#### WHAT TO WORK ON:
Output every entry below word for word, without its pictures.

___ DATA EXTRACT

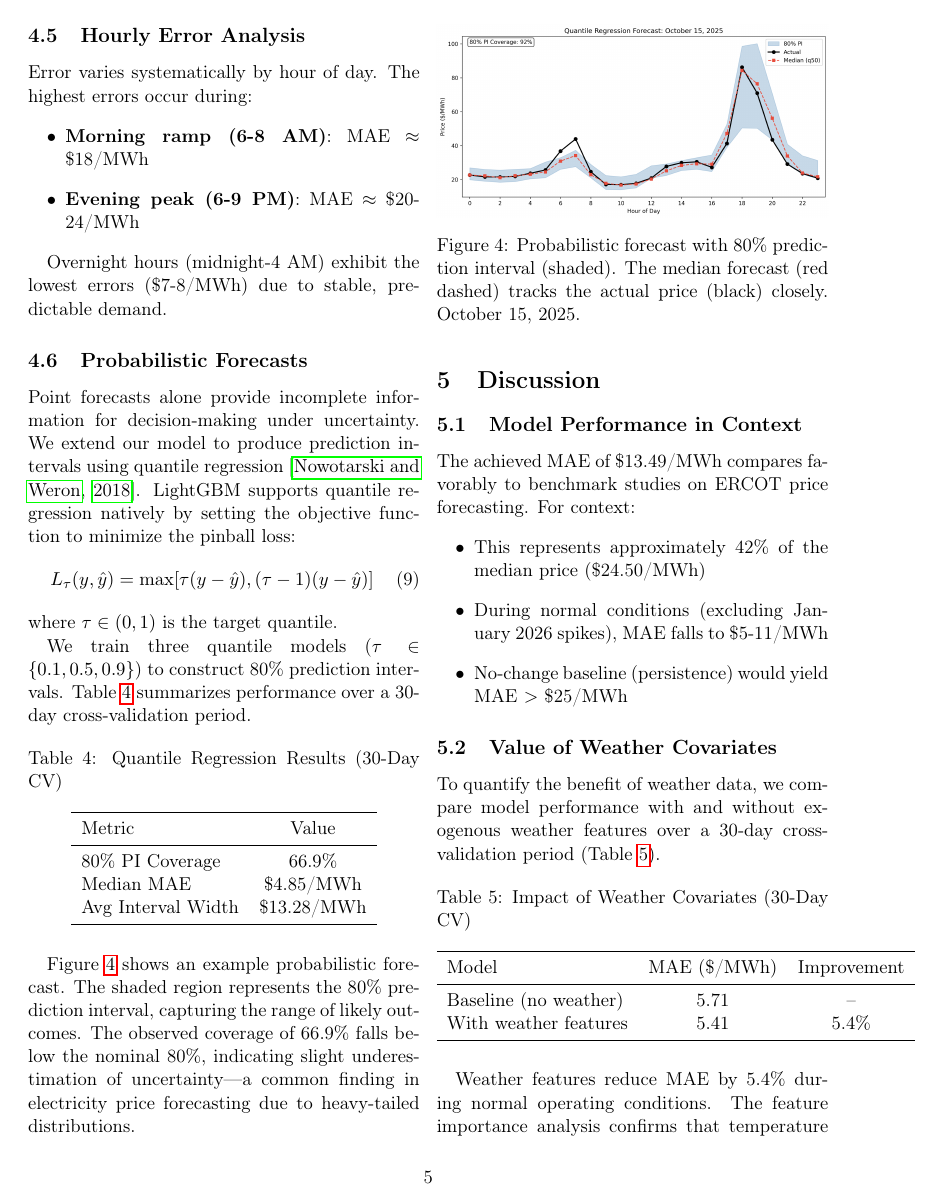
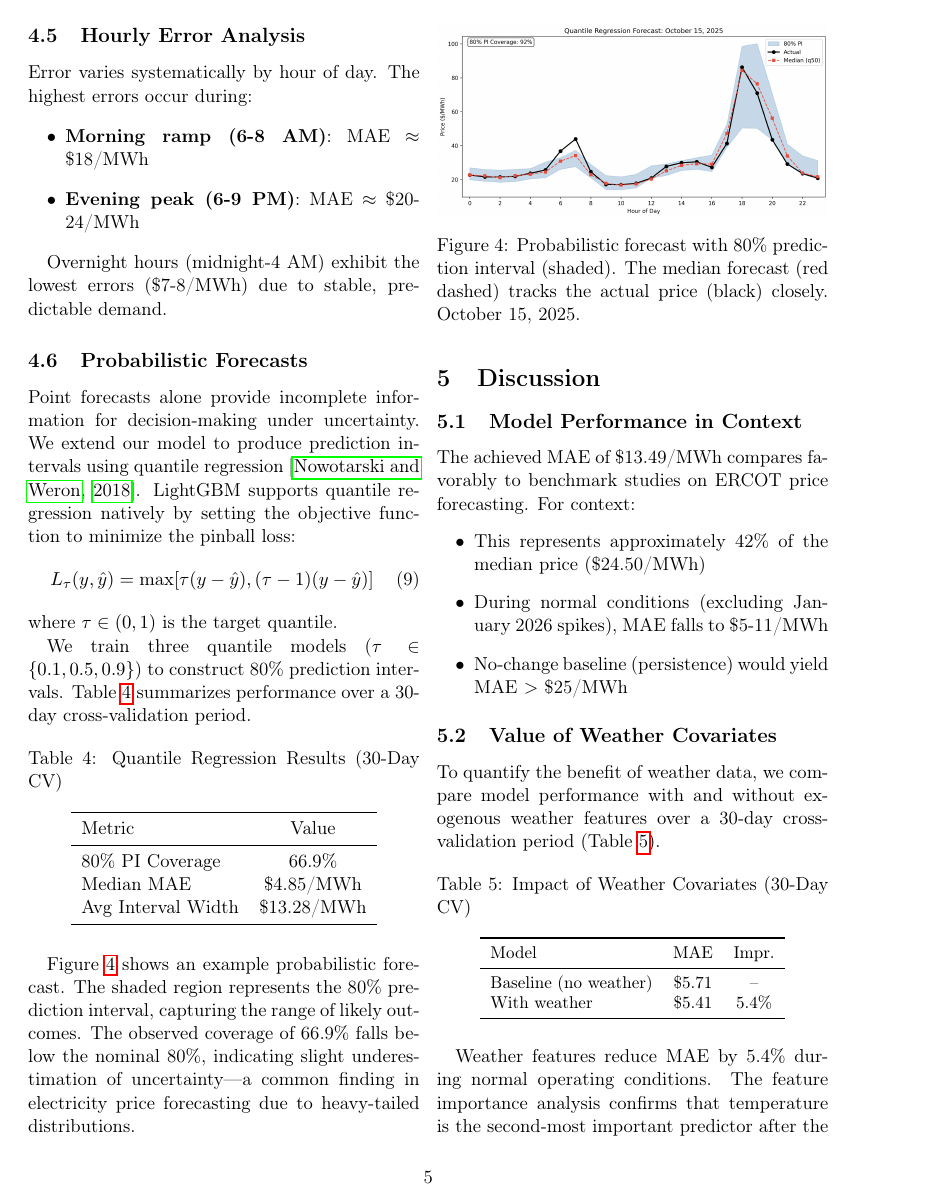
Before and after one commit to sniderg/gridstatus, a LaTeX paper (paper/main.tex): page 5 of 7. Compiled offline with pdfLaTeX.

Commit message:
Fix table 5 width overflow

```diff
--- a/paper/main.tex
+++ b/paper/main.tex
@@ -341,14 +341,15 @@ To quantify the benefit of weather data, we compare model performance with and w
 
 \begin{table}[H]
     \centering
+    \small
     \caption{Impact of Weather Covariates (30-Day CV)}
     \label{tab:weather_comparison}
     \begin{tabular}{lcc}
         \toprule
-        Model & MAE (\$/MWh) & Improvement \\
+        Model & MAE & Impr. \\
         \midrule
-        Baseline (no weather) & 5.71 & -- \\
-        With weather features & 5.41 & 5.4\% \\
+        Baseline (no weather) & \$5.71 & -- \\
+        With weather & \$5.41 & 5.4\% \\
         \bottomrule
     \end{tabular}
 \end{table}
```
Also changed, not shown: paper/main.pdf, 2 other files.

______

#### OUTPUT FOR THIS EXERCISE:
Before and after one commit to sniderg/gridstatus, a LaTeX paper (paper/main.tex): page 5 of 7. Compiled offline with pdfLaTeX.

Commit message:
Fix table 5 width overflow

```diff
--- a/paper/main.tex
+++ b/paper/main.tex
@@ -341,14 +341,15 @@ To quantify the benefit of weather data, we compare model performance with and w
 
 \begin{table}[H]
     \centering
+    \small
     \caption{Impact of Weather Covariates (30-Day CV)}
     \label{tab:weather_comparison}
     \begin{tabular}{lcc}
         \toprule
-        Model & MAE (\$/MWh) & Improvement \\
+        Model & MAE & Impr. \\
         \midrule
-        Baseline (no weather) & 5.71 & -- \\
-        With weather features & 5.41 & 5.4\% \\
+        Baseline (no weather) & \$5.71 & -- \\
+        With weather & \$5.41 & 5.4\% \\
         \bottomrule
     \end{tabular}
 \end{table}
```
Also changed, not shown: paper/main.pdf, 2 other files.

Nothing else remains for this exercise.